The rail network wants to pilot a ticketing system that scans people’s phones to detect when they get on and off a train.
Each journey’s fare is calculated and deducted from the user’s bank account.
The tests are scheduled for 2017 and the technology could be available nationwide by 2018.
But one analyst claims the tech would result in only a modest improvement in convenience for passengers.
Using a smartphone’s Bluetooth signal, the app allows passengers to open ticket barriers automatically, as well as get on and off trains, all without needing to hold a ticket.
Bluetooth sensors at the gates will detect when passengers enter and leave stations, and from this, calculate the journey each passenger has taken. The app will be connected to each user’s bank account and charge for train fares in a manner similar to Uber does with taxis.
A design brief, written by the Rail Safety and Standards Board (RSSB) and seen by the BBC, suggests that the tech could eliminate consumers’ problems in choosing the most affordable ticket.
It could also eliminate long queues at ticket machines, as well as provide a “seamless customer journey”, the RSSB said.
A further benefit of the tech would be to track each train’s performance, potentially leading to real-time journey and delay info, as well as simplifying the compensation process for delays.
For rail firms, each customer’s smartphone could provide rich data on which journeys are most popular, potentially allowing them to reallocate trains to suit demand.
However, one analyst is not convinced that the tech is much of a breakthrough in terms of convenience.
“It’s not too different from tapping an Oyster card on a ticket gate and tapping out the other end,” said Ian Fogg, principal analyst at IHS Screen Digest.
“All this is really saving is the trouble of taking a smartcard out and tapping it at the gate. That’s a fairly small improvement.”
But he said that simpler ways of proving a train has been delayed, as well as congestion tracking, would be a distinct advantage.
If Chiltern Railways doesn’t provide phone charging services on the trains that will pilot the scheme, then it is overlooking a key drawback, Mr Fogg added.
Potential to revolutionise
This technology “has the potential to revolutionise ticketing on the railway in Britain through the use of an app”, the RSSB said.
Chiltern said it would test the technology next year on journeys between five stations – Oxford Parkway, Islip, Bicester Village, Bicester North, and London Marylebone.
The two primary goals of the pilot are to see whether the technology works on a practical level, and if it is adopted by the public.
Dave Penney, managing director at Chiltern Railways, said the tech “could be the next evolution of rail ticketing”.
He said: “We know passengers want to purchase tickets easily and travel for the best price; this app-based concept eliminates the need to pre-purchase a ticket. Bluetooth sensors and geolocation tracking are used to open ticket gates and determine journeys taken, then the customer is billed at the end of the day with a best value guarantee ensuring they are charged the appropriate fare for their journeys.”

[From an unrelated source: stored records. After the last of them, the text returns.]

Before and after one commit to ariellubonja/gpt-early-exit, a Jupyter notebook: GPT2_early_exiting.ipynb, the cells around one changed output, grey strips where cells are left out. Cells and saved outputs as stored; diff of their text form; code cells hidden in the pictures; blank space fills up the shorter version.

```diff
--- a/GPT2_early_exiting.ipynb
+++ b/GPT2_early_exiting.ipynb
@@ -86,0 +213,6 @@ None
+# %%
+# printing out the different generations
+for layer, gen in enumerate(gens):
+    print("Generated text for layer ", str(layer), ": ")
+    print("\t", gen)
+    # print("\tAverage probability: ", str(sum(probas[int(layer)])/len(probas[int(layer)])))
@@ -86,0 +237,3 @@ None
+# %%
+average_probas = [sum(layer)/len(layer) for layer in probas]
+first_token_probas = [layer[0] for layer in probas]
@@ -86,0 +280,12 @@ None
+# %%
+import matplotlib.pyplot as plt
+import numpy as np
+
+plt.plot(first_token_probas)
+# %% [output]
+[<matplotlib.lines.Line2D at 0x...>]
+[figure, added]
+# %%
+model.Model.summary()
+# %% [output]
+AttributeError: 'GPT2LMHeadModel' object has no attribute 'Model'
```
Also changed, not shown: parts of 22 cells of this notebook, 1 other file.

It remains to be seen whether the UK’s other 27 train operators adopt the technology.
In a statement sent to the BBC, Virgin Trains said: “We always want to be on the side of passengers and make their experience with us the best it can be.” It didn’t specify whether it would adopt the RSSB’s Bluetooth tech.